• **Exercise**
Each line with the string "desc" is to be copied from the records below.

[The data Boundary: Start]

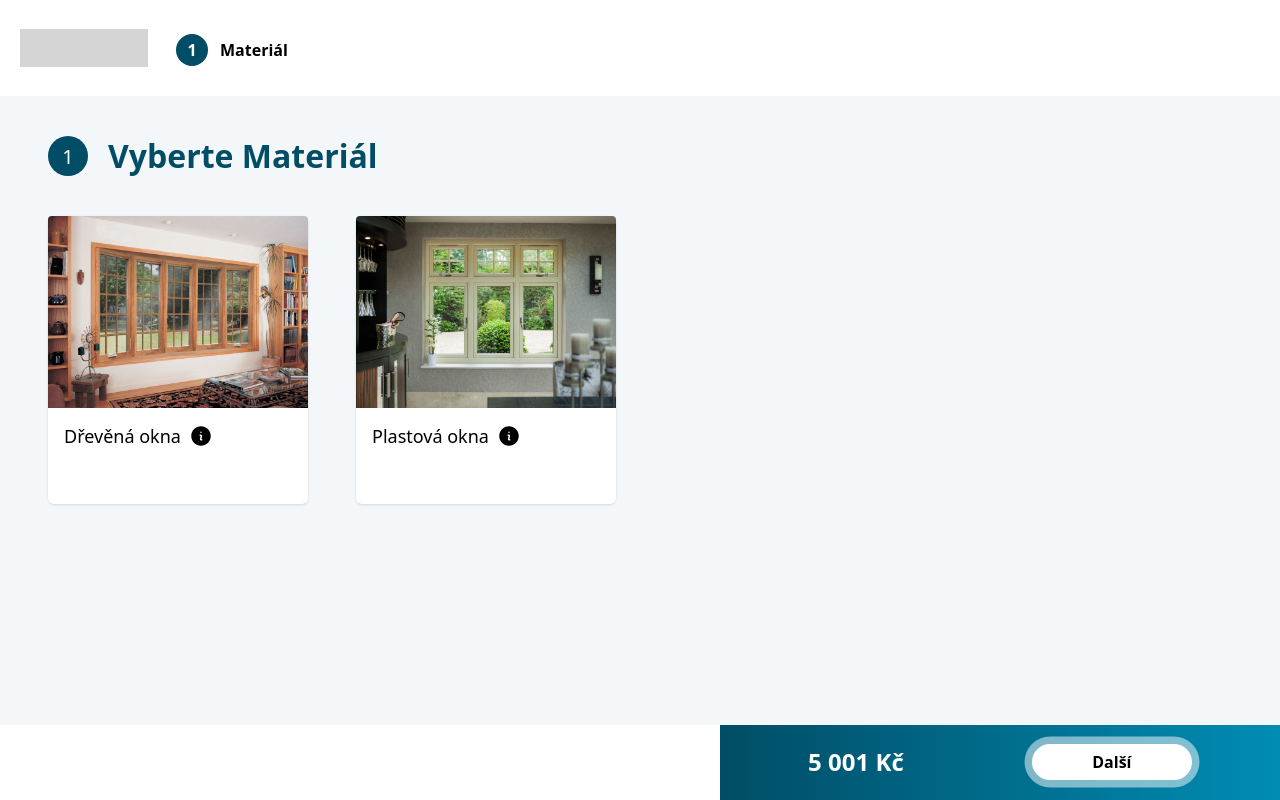
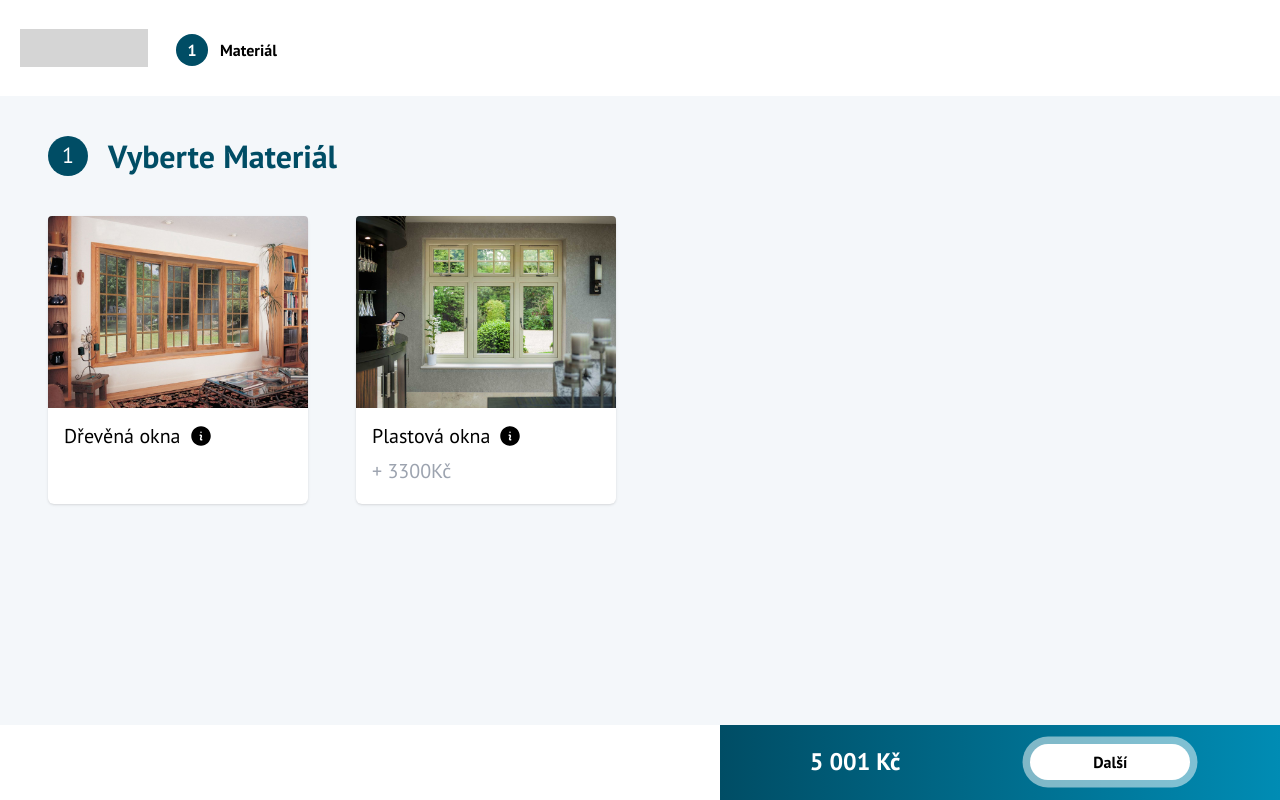
Before and after one commit to uelel/window-calculator, a React (Create React App) app: page / in a window 1280 px wide. Built offline with nearby package versions, Linux system fonts and the light colour scheme.

Commit message:
card component styling

```diff
--- a/src/components/Card/Card.jsx
+++ b/src/components/Card/Card.jsx
@@ -24,10 +24,38 @@ class Card extends React.Component {
     );
   }
 
+  renderName() {
+    return (
+      <div className="text-base md:text-lg leading-none">
+        {this.props.label}
+      </div>
+    );
+  }
+
   renderInfo() {
     if (this.props.desc !== "") {
       return (
         <ToolTip text={this.props.desc} />
+      );
+    }
+  }
+
+  renderRecommended() {
+    if (this.props.recommended === true) {
+      return (
+        <div className="bg-dark rounded-lg text-sm md:text-base text-white inline-block py-0.5 px-2 mr-4 uppercase">
+          Doporučujeme
+        </div>
+      );
+    }
+  }
+
+  renderPrice() {
+    if (this.props.price !== 0) {
+      return (
+        <div className="text-base md:text-lg text-gray whitespace-nowrap">
+          + {this.props.price}Kč
+        </div>
       );
     }
   }
@@ -45,9 +73,15 @@ class Card extends React.Component {
         className={cardClasses}
       >
         {this.renderImage()}
-        <div className="flex flex-row flex-nowrap items-center border-1 border-transparent px-4 pb-4 pt-4">
-          <div className="text-lg leading-none">{this.props.label}</div>
-          {this.renderInfo()}
+        <div className="flex flex-col justify-start items-start border-1 border-transparent px-4 pb-4 pt-4">
+          <div className="flex flex-row flex-nowrap items-center mb-2">
+            {this.renderName()}
+            {this.renderInfo()}
+          </div>
+          <div className="w-full flex flex-row flex-wrap justify-between items-center">
+            {this.renderRecommended()}
+            {this.renderPrice()}
+          </div>
         </div>
       </div>
     );
--- a/src/components/Header/Header.jsx
+++ b/src/components/Header/Header.jsx
@@ -12,10 +12,11 @@ class Header extends React.Component {
         <img src="logo.png" className="w-32" alt="Logo"/>
         <nav className="flex items-center whitespace-nowrap overflow-x-auto overflow-y-hidden">
           <div className="hidden md:flex items-center flex-shrink-1 pl-5 pr-32">
-            <div tabIndex="0" className="outline-none flex items-center group leading-tight mx-2 py-3 md:pt-5 md:pb-4 ml-not-first cursor-pointer select-none font-bold">
+            <div tabIndex="0" className="outline-none flex items-center group leading-tight mx-2 py-3 md:pt-5 md:pb-4 ml-not-first cursor-pointer select-none font-bold text-base">
               <div className="flex flex-shrink-0 items-center justify-center mr-3 rounded-full border-1 border-gray w-8 h-8 transition duration-200 border-none bg-dark text-white group-hover:bg-gray group-focus:bg-gray group-hover:text-black group-focus:text-black">
-              1
-              </div> <span>Materiál</span>
+                1
+              </div>
+              <span>Materiál</span>
             </div>
           </div>
         </nav>
--- a/src/components/MT/ToolTip/ToolTip.jsx
+++ b/src/components/MT/ToolTip/ToolTip.jsx
@@ -14,9 +14,9 @@ class ToolTip extends React.Component {
         content={
           <div className="w-56 md:w-80">
             <Typography
-              variant="small"
+              variant="paragraph"
               color="white"
-              className="font-normal leading-tight opacity-100"
+              className="font-normal text-sm md:text-base leading-tight opacity-100"
             >
               {text}
             </Typography>
--- a/src/components/Options/Options.jsx
+++ b/src/components/Options/Options.jsx
@@ -43,6 +43,7 @@ class Options extends React.Component {
           image={item.image}
           price={item.price}
           desc={item.desc}
+          recommended={item.recommended}
           onClick={this.changeState}
           isSelected={this.state.value === item.value}
         />
--- a/src/data.js
+++ b/src/data.js
@@ -1,4 +1,4 @@
 export const materials = [
-  { label: "Dřevěná okna", value: "drevo", price: 0, image: "0ea0fd2e-4ca2-4ba9-a753-fac012739e4a.jpg", next_step: "drevo-typ", desc: "Dřevěná okna jsou velmi oblíbená pro svůj tradiční vzhled a řadu užitných vlastností." },
-  { label: "Plastová okna", value: "plast", price: 3300, image: "45c0970d-a5a4-4caf-a14c-19458e8239d1.jpg", next_step: "sklo-vrstvy", desc: "Plastová okna jsou velmi rozšířená." }
+  { label: "Dřevěná okna", value: "drevo", price: 0, image: "0ea0fd2e-4ca2-4ba9-a753-fac012739e4a.jpg", next_step: "drevo-typ", desc: "Dřevěná okna jsou velmi oblíbená pro svůj tradiční vzhled a řadu užitných vlastností.", recommended: false },
+  { label: "Plastová okna", value: "plast", price: 3300, image: "45c0970d-a5a4-4caf-a14c-19458e8239d1.jpg", next_step: "sklo-vrstvy", desc: "Plastová okna jsou velmi rozšířená.", recommended: false }
 ];
--- a/src/index.css
+++ b/src/index.css
@@ -7,19 +7,13 @@
   @font-face {
     font-family: "PT Sans";
     font-weight: 400;
-    src: url(../public/fonts/PTSans-Regular.ttf) format("ttf");
-  }
-
-  @font-face {
-    font-family: "PT Sans";
-    font-weight: 400;
-    src: url(../public/fonts/PTSans-Italic.ttf) format("ttf");
+    src: url(../public/fonts/PTSans-Regular.ttf) format("truetype");
   }
 
   @font-face {
     font-family: "PT Sans";
     font-weight: 700;
-    src: url(../public/fonts/PTSans-Bold.ttf) format("ttf");
+    src: url(../public/fonts/PTSans-Bold.ttf) format("truetype");
   }
 
   html {
--- a/tailwind.config.js
+++ b/tailwind.config.js
@@ -18,16 +18,15 @@ module.exports = withMT({
   ],
   theme: {
     fontSize: {
-      'xs': '0.3rem',
-      'sm': '0.5rem',
+      'sm': '0.8rem',
       'base': '1rem',
-      'lg': '1.125rem',
-      'xl': '1.25rem',
+      'lg': '1.25rem',
+      'xl': '1.375rem',
       '2xl': '1.5rem',
       '3xl': '2rem',
     },
     fontFamily: {
-      'sans': ['PT Sans', 'system-ui' ],
+      'sans': ['PT Sans', 'sans-serif', 'system-ui' ],
     },
     extend: {
       colors : {
```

[The data Boundary: End]

• **Expected output**
     if (this.props.desc !== "") {
         <ToolTip text={this.props.desc} />
           desc={item.desc}
-  { label: "Dřevěná okna", value: "drevo", price: 0, image: "0ea0fd2e-4ca2-4ba9-a753-fac012739e4a.jpg", next_step: "drevo-typ", desc: "Dřevěná okna jsou velmi oblíbená pro svůj tradiční vzhled a řadu užitných vlastností." },
-  { label: "Plastová okna", value: "plast", price: 3300, image: "45c0970d-a5a4-4caf-a14c-19458e8239d1.jpg", next_step: "sklo-vrstvy", desc: "Plastová okna jsou velmi rozšířená." }
+  { label: "Dřevěná okna", value: "drevo", price: 0, image: "0ea0fd2e-4ca2-4ba9-a753-fac012739e4a.jpg", next_step: "drevo-typ", desc: "Dřevěná okna jsou velmi oblíbená pro svůj tradiční vzhled a řadu užitných vlastností.", recommended: false },
+  { label: "Plastová okna", value: "plast", price: 3300, image: "45c0970d-a5a4-4caf-a14c-19458e8239d1.jpg", next_step: "sklo-vrstvy", desc: "Plastová okna jsou velmi rozšířená.", recommended: false }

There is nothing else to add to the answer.